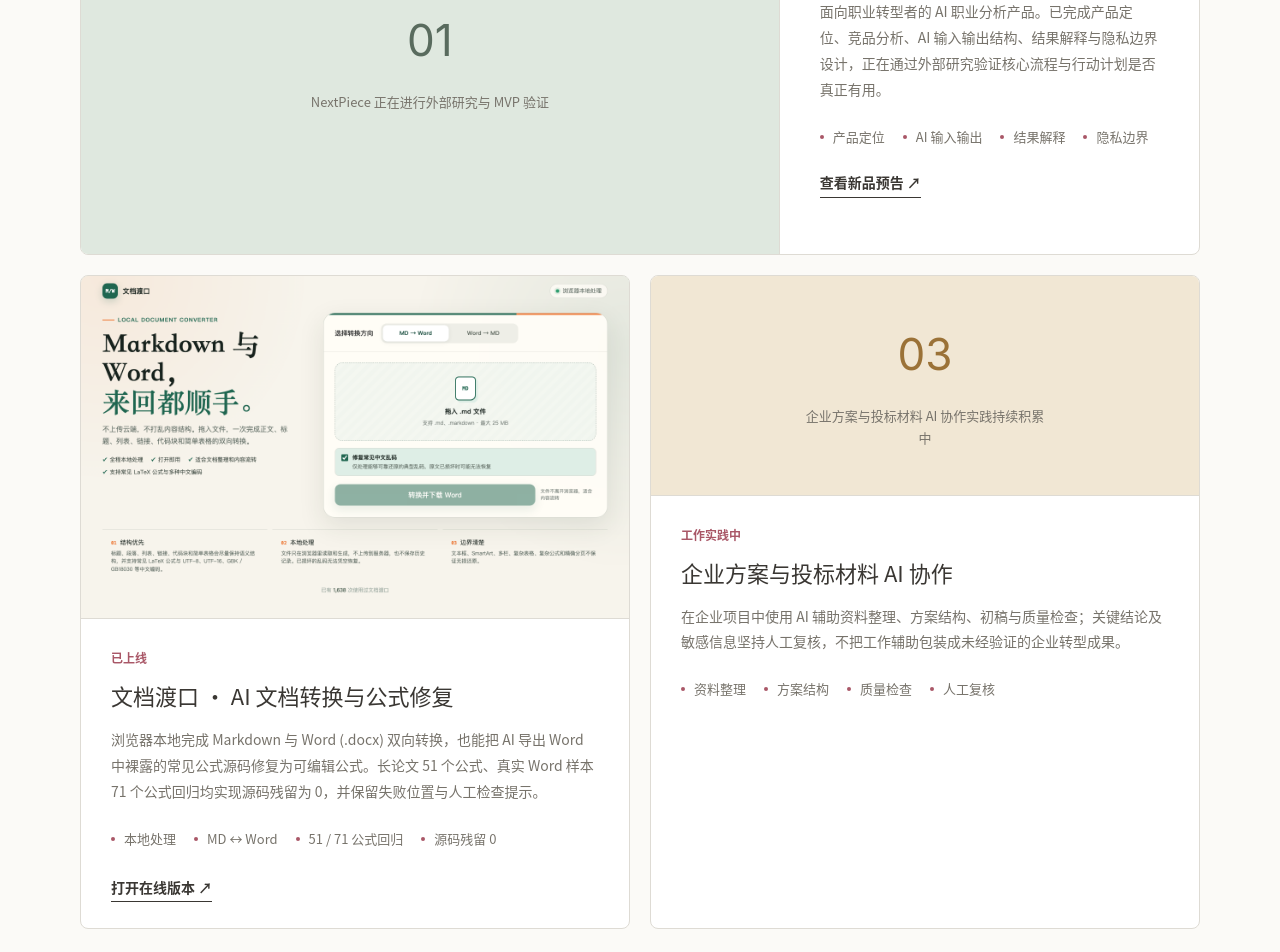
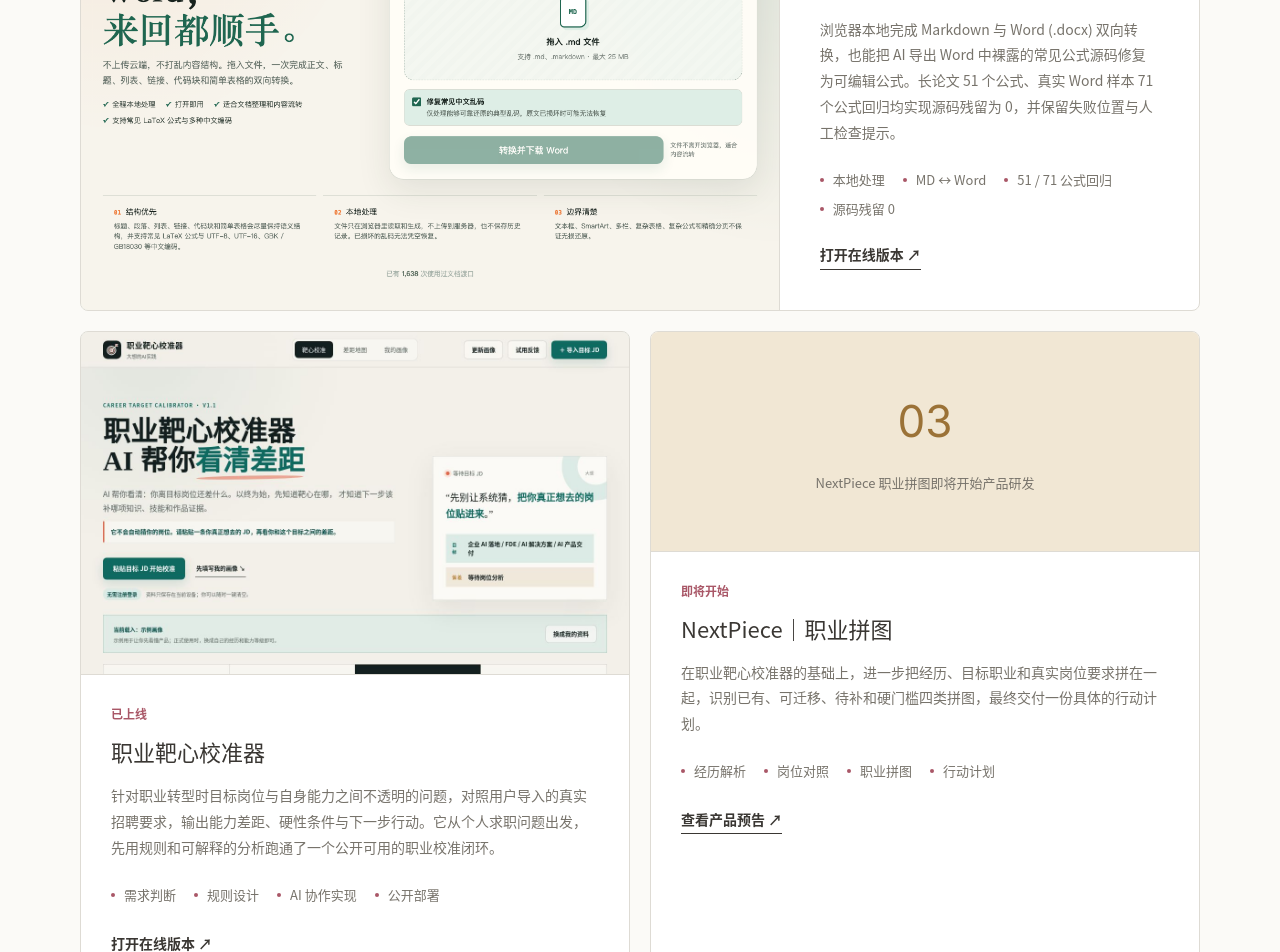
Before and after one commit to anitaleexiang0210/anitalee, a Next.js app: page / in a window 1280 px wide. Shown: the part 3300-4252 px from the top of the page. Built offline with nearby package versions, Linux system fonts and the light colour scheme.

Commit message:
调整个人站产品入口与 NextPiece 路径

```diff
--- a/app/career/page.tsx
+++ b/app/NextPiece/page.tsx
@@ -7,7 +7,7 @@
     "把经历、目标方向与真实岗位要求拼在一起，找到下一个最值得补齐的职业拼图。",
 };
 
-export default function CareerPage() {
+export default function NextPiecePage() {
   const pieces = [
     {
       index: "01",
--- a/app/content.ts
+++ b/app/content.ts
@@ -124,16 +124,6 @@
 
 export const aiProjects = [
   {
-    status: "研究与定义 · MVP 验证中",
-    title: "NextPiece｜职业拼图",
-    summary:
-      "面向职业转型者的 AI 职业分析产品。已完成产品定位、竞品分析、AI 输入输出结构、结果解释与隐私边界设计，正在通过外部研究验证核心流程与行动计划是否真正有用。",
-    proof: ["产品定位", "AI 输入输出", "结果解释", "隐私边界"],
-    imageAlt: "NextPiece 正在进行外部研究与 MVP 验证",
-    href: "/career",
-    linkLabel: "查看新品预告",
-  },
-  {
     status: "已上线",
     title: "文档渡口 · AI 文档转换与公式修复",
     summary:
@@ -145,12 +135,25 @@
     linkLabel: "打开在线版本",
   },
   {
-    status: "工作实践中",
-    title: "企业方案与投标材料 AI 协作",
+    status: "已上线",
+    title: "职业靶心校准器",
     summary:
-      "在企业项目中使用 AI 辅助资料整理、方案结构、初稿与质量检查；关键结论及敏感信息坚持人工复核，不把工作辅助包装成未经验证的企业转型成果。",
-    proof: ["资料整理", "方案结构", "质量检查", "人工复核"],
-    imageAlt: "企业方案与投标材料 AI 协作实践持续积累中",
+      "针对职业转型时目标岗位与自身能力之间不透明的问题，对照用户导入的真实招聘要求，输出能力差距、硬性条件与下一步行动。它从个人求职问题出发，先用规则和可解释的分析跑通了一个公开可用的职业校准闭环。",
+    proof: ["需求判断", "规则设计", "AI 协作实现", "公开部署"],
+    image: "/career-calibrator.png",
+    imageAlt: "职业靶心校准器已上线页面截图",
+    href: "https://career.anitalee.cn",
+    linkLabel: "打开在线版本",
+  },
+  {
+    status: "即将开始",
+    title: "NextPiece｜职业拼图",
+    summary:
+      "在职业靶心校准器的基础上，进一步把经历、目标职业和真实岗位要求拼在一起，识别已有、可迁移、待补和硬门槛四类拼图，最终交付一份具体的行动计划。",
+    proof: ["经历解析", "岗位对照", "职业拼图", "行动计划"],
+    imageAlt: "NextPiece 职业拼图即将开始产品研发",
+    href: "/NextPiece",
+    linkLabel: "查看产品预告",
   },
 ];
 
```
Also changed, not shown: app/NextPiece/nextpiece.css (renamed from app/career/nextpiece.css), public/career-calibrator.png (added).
------------------------------------------------------------
Reproduce every line from the listing above that holds the word "方案结构".

-      "在企业项目中使用 AI 辅助资料整理、方案结构、初稿与质量检查；关键结论及敏感信息坚持人工复核，不把工作辅助包装成未经验证的企业转型成果。",
-    proof: ["资料整理", "方案结构", "质量检查", "人工复核"],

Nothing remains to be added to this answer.